'In noe wayes intended against our Soveraine Lord the King, nor the hurt of any of his subjects, eyther of the Inglish or Schotish nation, but only for the defense and liberty of our selves and the Irish natives of this kingdome.'
-- From a proclamation issued by Phelim O'Neill after his capture of much of Ulster, October 24, 1641
'When you stick to your notes you're the greatest speaker going, but let someone in the crowd shout "Up Dev!" and you lose your head entirely.'
-- A friend commenting to Eoin O'Duffy on his speaking style
October - Deireadh Fomhair
20, 1674 - James Logan (Colonial statesman, scholar - Lurgan, Co. Armagh)
21, 1725 - Franz Moritz Lacy (soldier in the Austrian army, son of Peter Lacy, St. Petersburg, Russia)
21, 1904 - Patrick Kavanagh (Author - Inniskeen, Co. Monaghan)
26, 1771 - John (Juan) MacKenna (Chilean general - Clogher, County Tyrone.)
26, 1837 - James Lawler Kiernan (Union General - Mount Bellow, County Galway.)
20, 1881 - Land League is outlawed.

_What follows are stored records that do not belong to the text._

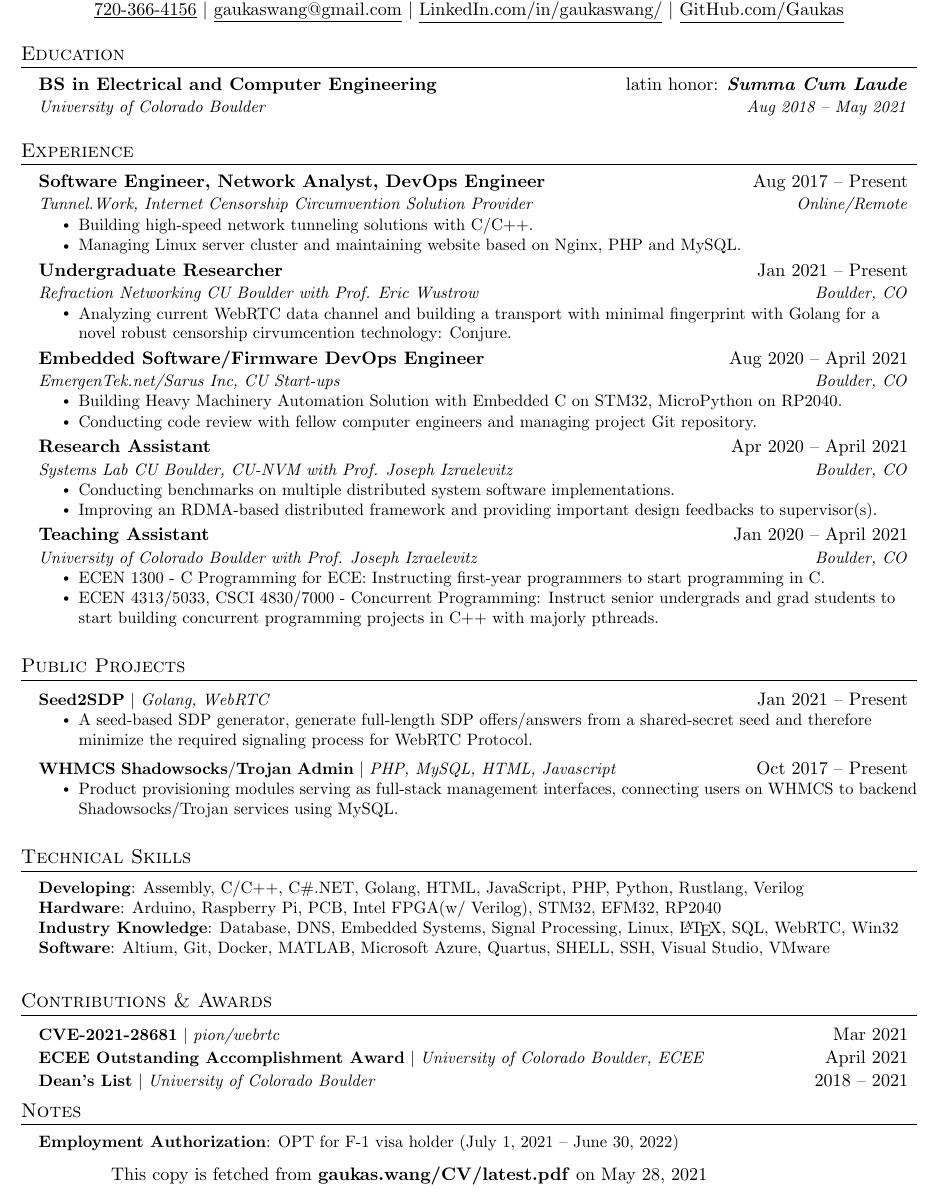
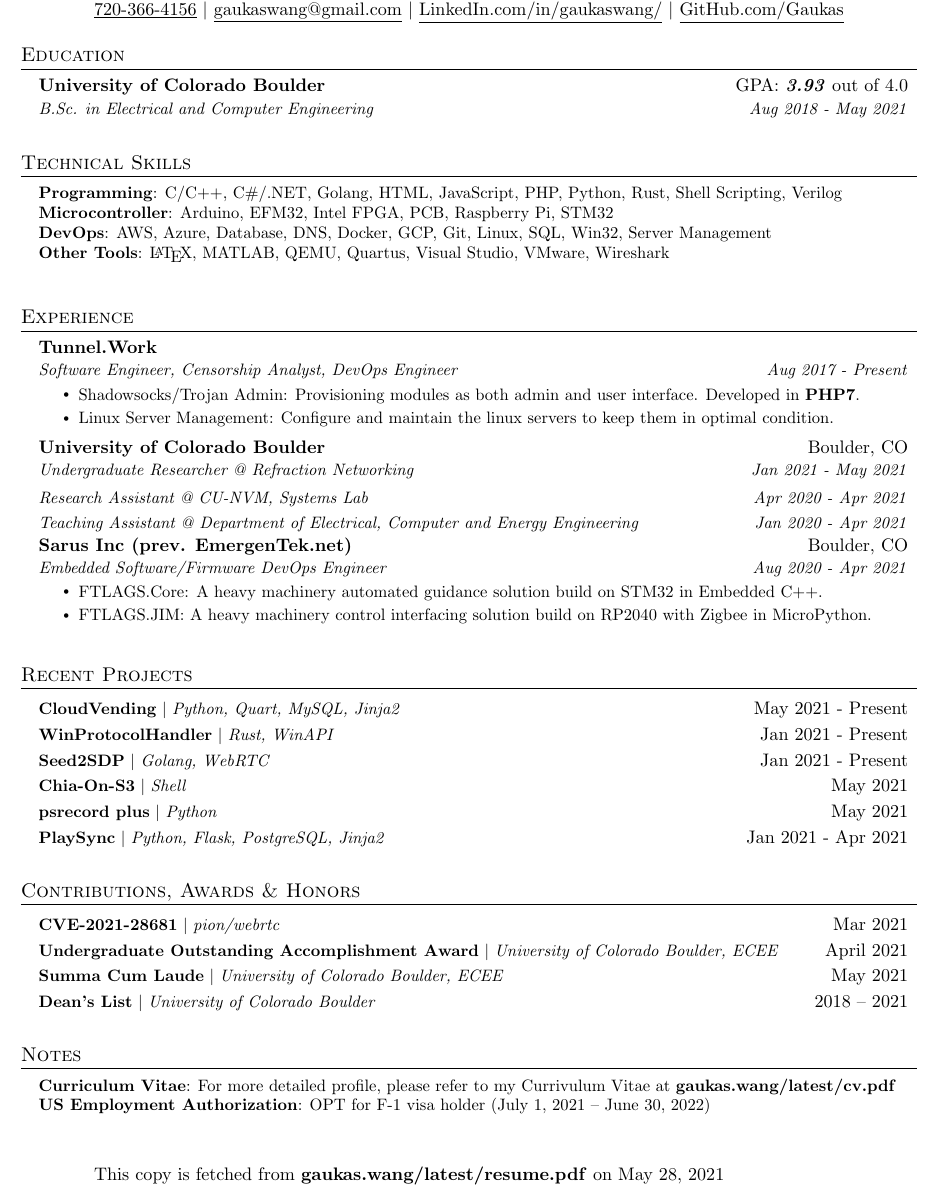
Before and after one commit to gaukas/gaukas.wang, a LaTeX CV (resume/Resume_GaukasWang.tex): part of the page, cut so that both start at the same text. Compiled offline with pdfLaTeX.

Commit message:
Updated Resume

```diff
--- a/resume/Resume_GaukasWang.tex
+++ b/resume/Resume_GaukasWang.tex
@@ -41,7 +41,7 @@
 \fancyhf{} % clear all header and footer fields
 \fancyfoot{}
 \cfoot{
-  This copy is fetched from \href{https://gaukas.wang/CV/latest.pdf}{\textbf{gaukas.wang/CV/latest.pdf}} on \today
+  This copy is fetched from \href{https://gaukas.wang/latest/resume.pdf}{\textbf{gaukas.wang/latest/resume.pdf}} on \today
 }
 \renewcommand{\headrulewidth}{0pt}
 \renewcommand{\footrulewidth}{0pt}
@@ -133,137 +133,107 @@
 \section{Education}
   \resumeSubHeadingListStart
     \resumeSubheading
-      {BS in Electrical and Computer Engineering}{latin honor: \textbf{\textit{Summa Cum Laude}}}
-      {University of Colorado Boulder}{Aug 2018 -- May 2021}
+      {University of Colorado Boulder}{GPA: \textbf{\textit{3.93}} out of 4.0}
+      {B.Sc. in Electrical and Computer Engineering}{Aug 2018 - May 2021}
   \resumeSubHeadingListEnd
 
   \vspace{1pt}
+
+%-----------PROGRAMMING SKILLS-----------
+\section{Technical Skills}
+ \begin{itemize}[leftmargin=0.15in, label={}]
+    \small{\item{
+     \textbf{Programming}{: C/C++, C\#/.NET, Golang, HTML, JavaScript, PHP, Python, Rust, Shell Scripting, Verilog} \\
+     \textbf{Microcontroller}{: Arduino, EFM32, Intel FPGA, PCB, Raspberry Pi, STM32} \\
+     \textbf{DevOps}{: AWS, Azure, Database, DNS, Docker, GCP, Git, Linux, SQL, Win32, Server Management} \\
+     \textbf{Other Tools}{: \LaTeX, MATLAB, QEMU, Quartus, Visual Studio, VMware, Wireshark}
+    }}
+ \end{itemize}
+
+ \vspace{1pt}
+
 %-----------EXPERIENCE-----------
 \section{Experience}
   \resumeSubHeadingListStart
   \resumeSubheading
-      {Software Engineer, Network Analyst, DevOps Engineer}{Aug 2017 -- Present}
-      {Tunnel.Work, Internet Censorship Circumvention Solution Provider}{Online/Remote}
+    {Tunnel.Work}{}
+    {Software Engineer, Censorship Analyst, DevOps Engineer}{Aug 2017 - Present}
     \resumeItemListStart
-      \resumeItem{Building high-speed network tunneling solutions with C/C++.}
-      \resumeItem{Managing Linux server cluster and maintaining website based on Nginx, PHP and MySQL.}
+      \resumeItem{Shadowsocks/Trojan Admin: Provisioning modules as both admin and user interface. Developed in \textbf{PHP7}.}
+      \resumeItem{Linux Server Management: Configure and maintain the linux servers to keep them in optimal condition.}
     \resumeItemListEnd
 
   \resumeSubheading
-      {Undergraduate Researcher}{Jan 2021 -- Present}
-      {Refraction Networking CU Boulder with Prof. Eric Wustrow}{Boulder, CO}
-      \resumeItemListStart
-        \resumeItem{Analyzing current WebRTC data channel and building a transport with minimal fingerprint with Golang for a novel robust censorship cirvumcention technology: Conjure.}
-      \resumeItemListEnd
+    {University of Colorado Boulder}{Boulder, CO}
+    {Undergraduate Researcher @ Refraction Networking}{Jan 2021 - May 2021}
+    \resumeSubSubheading
+      {Research Assistant @ CU-NVM, Systems Lab}{Apr 2020 - Apr 2021}
+    \resumeSubSubheading
+      {Teaching Assistant @ Department of Electrical, Computer and Energy Engineering}{Jan 2020 - Apr 2021}
 
   \resumeSubheading
-      {Embedded Software/Firmware DevOps Engineer}{Aug 2020 -- April 2021}
-      {EmergenTek.net/Sarus Inc, CU Start-ups}{Boulder, CO}
+    {Sarus Inc (prev. EmergenTek.net)}{Boulder, CO}
+    {Embedded Software/Firmware DevOps Engineer}{Aug 2020 - Apr 2021}
     \resumeItemListStart
-        \resumeItem{Building Heavy Machinery Automation Solution with Embedded C on STM32, MicroPython on RP2040.}
-        \resumeItem{Conducting code review with fellow computer engineers and managing project Git repository.}
+      \resumeItem{FTLAGS.Core: A heavy machinery automated guidance solution build on STM32 in Embedded C++.}
+      \resumeItem{FTLAGS.JIM: A heavy machinery control interfacing solution build on RP2040 with Zigbee in MicroPython.}
     \resumeItemListEnd
-
-    \resumeSubheading
-      {Research Assistant}{Apr 2020 -- April 2021}
-      {Systems Lab CU Boulder, CU-NVM with Prof. Joseph Izraelevitz}{Boulder, CO}
-      \resumeItemListStart
-        \resumeItem{Conducting benchmarks on multiple distributed system software implementations.}
-        \resumeItem{Improving an RDMA-based distributed framework and providing important design feedbacks to supervisor(s).}
-      \resumeItemListEnd
-
-    \resumeSubheading
-      {Teaching Assistant}{Jan 2020 -- April 2021}
-      {University of Colorado Boulder with Prof. Joseph Izraelevitz}{Boulder, CO}
-      \resumeItemListStart
-        \resumeItem{ECEN 1300 - C Programming for ECE: Instructing first-year programmers to start programming in C.}
-        \resumeItem{ECEN 4313/5033, CSCI 4830/7000 - Concurrent Programming: Instruct senior undergrads and grad students to start building concurrent programming projects in C++ with majorly pthreads.}
-      \resumeItemListEnd
-% % -----------Multiple Positions Heading-----------
-%    \resumeSubSubheading
-%     {Software Engineer I}{Oct 2014 - Sep 2016}
-%     \resumeItemListStart
-%        \resumeItem{Apache Beam}
-%          {Apache Beam is a unified model for defining both batch and streaming data-parallel processing pipelines}
-%     \resumeItemListEnd
-%    \resumeSubHeadingListEnd
-%-------------------------------------------
-
    \resumeSubHeadingListEnd
 
   \vspace{1pt}
-%-----------PRIV PROJECTS-----------
-% \section{Private Projects - public projects available on Github}
-%     \resumeSubHeadingListStart
-
-%       \resumeProjectHeading
-%         {\textbf{Embedded System Projects} $|$ \emph{Embedded C/C++, MicroPython}}{Jan 2020 -- May 2021}
-%         \resumeItemListStart
-%         \resumeItem{EFM32: (LE)UART, I$^2$C, Bluetooth (LE).}
-%         \resumeItem{STM32: Feedback Control, I$^2$C, STM32CubeIDE, UART, Zigbee/Xbee.}
-%         \resumeItem{RP2040: PID Control, I$^2$C, UART, Zigbee/Xbee.}
-%         \resumeItemListEnd
-
-%       \resumeProjectHeading
-%         {\textbf{PCB Design} $|$ \emph{Altium, Prorotyping, LTSpice}}{Aug 2020 -- Oct 2020}
-%       \resumeProjectHeading
-%         {\textbf{Pipeline Architecture Design} $|$ \emph{Codasip, RISC-V, Cache, ISA, Validation, Similation}}{Jan 2020 -- May 2020}
-%       \resumeProjectHeading
-%         {\textbf{Intel FPGA Project} $|$ \emph{Verilog, DE-10 Lite, Simulation/Verification}}{July 2019 -- Aug 2019}
-%     \resumeSubHeadingListEnd
-
-%   \vspace{1pt}
 
 %-----------PUB PROJECTS-----------
-\section{Public Projects}
+\section{Recent Projects}
     \resumeSubHeadingListStart
 
       \resumeProjectHeading
-        {\href{https://github.com/Gaukas/seed2sdp}{\textbf{Seed2SDP}} $|$ \emph{Golang, WebRTC}}{Jan 2021 -- Present}
-        \resumeItemListStart
-        \resumeItem{A seed-based SDP generator, generate full-length SDP offers/answers from a shared-secret seed and therefore minimize the required signaling process for WebRTC Protocol.}
-        \resumeItemListEnd
+        {{\textbf{CloudVending}} $|$ \emph{Python, Quart, MySQL, Jinja2}}{May 2021 - Present}
 
       \resumeProjectHeading
-        {\textbf{WHMCS} \href{https://github.com/NETOUCHER/WHMCS_Shadowsocks_Admin}{\textbf{Shadowsocks}}/\href{https://github.com/NETOUCHER/WHMCS_Trojan_Admin}{\textbf{Trojan}} \textbf{Admin} $|$ \emph{PHP, MySQL, HTML, Javascript}}{Oct 2017 -- Present}
-        \resumeItemListStart
-        \resumeItem{Product provisioning modules serving as full-stack management interfaces, connecting users on WHMCS to backend Shadowsocks/Trojan services using MySQL.}
-        \resumeItemListEnd
+        {\href{https://github.com/Gaukas/WinProtocolHandler}{\textbf{WinProtocolHandler}} $|$ \emph{Rust, WinAPI}}{Jan 2021 - Present}
+
+      \resumeProjectHeading
+        {\href{https://github.com/Gaukas/seed2sdp}{\textbf{Seed2SDP}} $|$ \emph{Golang, WebRTC}}{Jan 2021 - Present}
+
+      \resumeProjectHeading
+        {\href{https://github.com/Gaukas/Chia-On-S3}{\textbf{Chia-On-S3}} $|$ \emph{Shell}}{May 2021}
+
+      \resumeProjectHeading
+      {\href{https://github.com/Gaukas/psrecord_plus}{\textbf{psrecord plus}} $|$ \emph{Python}}{May 2021}
+
+      \resumeProjectHeading
+        {\href{https://github.com/PlaySync/PlaySync}{\textbf{PlaySync}} $|$ \emph{Python, Flask, PostgreSQL, Jinja2}}{Jan 2021 - Apr 2021}
+
+
 
     \resumeSubHeadingListEnd
 
   \vspace{1pt}
 
 %
-%-----------PROGRAMMING SKILLS-----------
-\section{Technical Skills}
- \begin{itemize}[leftmargin=0.15in, label={}]
-    \small{\item{
-     \textbf{Developing}{: Assembly, C/C++, C\#.NET, Golang, HTML, JavaScript, PHP, Python, Rustlang, Verilog} \\
-     \textbf{Hardware}{: Arduino, Raspberry Pi, PCB, Intel FPGA(w/ Verilog), STM32, EFM32, RP2040} \\
-     \textbf{Industry Knowledge}{: Database, DNS, Embedded Systems, Signal Processing, Linux, \LaTeX, SQL, WebRTC, Win32} \\
-     \textbf{Software}{: Altium, Git, Docker, MATLAB, Microsoft Azure, Quartus, SHELL, SSH, Visual Studio, VMware}
-    }}
- \end{itemize}
 
- \vspace{1pt}
+
+%  \vspace{1pt}
 %----------- Award -----------
-\section{Contributions \& Awards}
+\section{Contributions, Awards \& Honors}
   \resumeSubHeadingListStart
     \resumeProjectHeading
-      {\href{https://cve.mitre.org/cgi-bin/cvename.cgi?name=CVE-2021-28681}{\textbf{CVE-2021-28681}} $|$ \emph{pion/webrtc}}{Mar 2021}
+      {\href{https://cve.mitre.org/cgi-bin/cvename.cgi?name=CVE-2021-28681}{\textbf{CVE-2021-28681}} $|$ \href{https://github.com/pion/webrtc}{\emph{pion/webrtc}}}{Mar 2021}
     \resumeProjectHeading
-      {\textbf{ECEE Outstanding Accomplishment Award} $|$ \emph{University of Colorado Boulder, ECEE}}{April 2021}
+      {\textbf{Undergraduate Outstanding Accomplishment Award} $|$ \emph{University of Colorado Boulder, ECEE}}{April 2021}
+    \resumeProjectHeading
+      {\textbf{Summa Cum Laude} $|$ \emph{University of Colorado Boulder, ECEE}}{May 2021}
     \resumeProjectHeading
       {\textbf{Dean's List} $|$ \emph{University of Colorado Boulder}}{2018 -- 2021}
   \resumeSubHeadingListEnd
 
-%  \vspace{1pt}
+ \vspace{1pt}
 %-------------------------------------------
 \section{Notes}
  \begin{itemize}[leftmargin=0.15in, label={}]
   \small{\item{
-    \textbf{Employment Authorization}{: OPT for F-1 visa holder (July 1, 2021 -- June 30, 2022) } \\
+    \textbf{Curriculum Vitae}{: For more detailed profile, please refer to my Currivulum Vitae at \href{https://gaukas.wang/latest/cv.pdf}{\textbf{gaukas.wang/latest/cv.pdf}}} \\
+    \textbf{US Employment Authorization}{: OPT for F-1 visa holder (July 1, 2021 -- June 30, 2022) } \\
   }}
  \end{itemize}
 
```
Lines whose indentation alone changed are shown as unchanged.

21, 1879 - Founding of the Irish National Land League
21, 1880 - Ladies Land League is founded in New York.
21, 1921 - Peace conference convenes in London.
22, 1920 - The Cork No. 3 Brigade (West Cork) under Tom Barry ambush members of the Essex Regiment in Toureen, killing 5, wounding 4 and capturing 6.
23, 1641 - Irish rising begins in Ulster.
23, 1776 - Irish-born William Maxwell is appointed a brigadier general in the Continental Army.
24, 1842 - Bernardo O'Higgins, liberator of Chile, dies in Peru.
25, 1914 - 1st convention of the Irish Volunteers is held in Abbey Theatre in Dublin.
25, 1920 - Terence MacSwiney dies on hunger strike.
26, 1932 - Margaret "The Unsinkable Molly" Brown, daughter of Irish immigrants, dies in New York.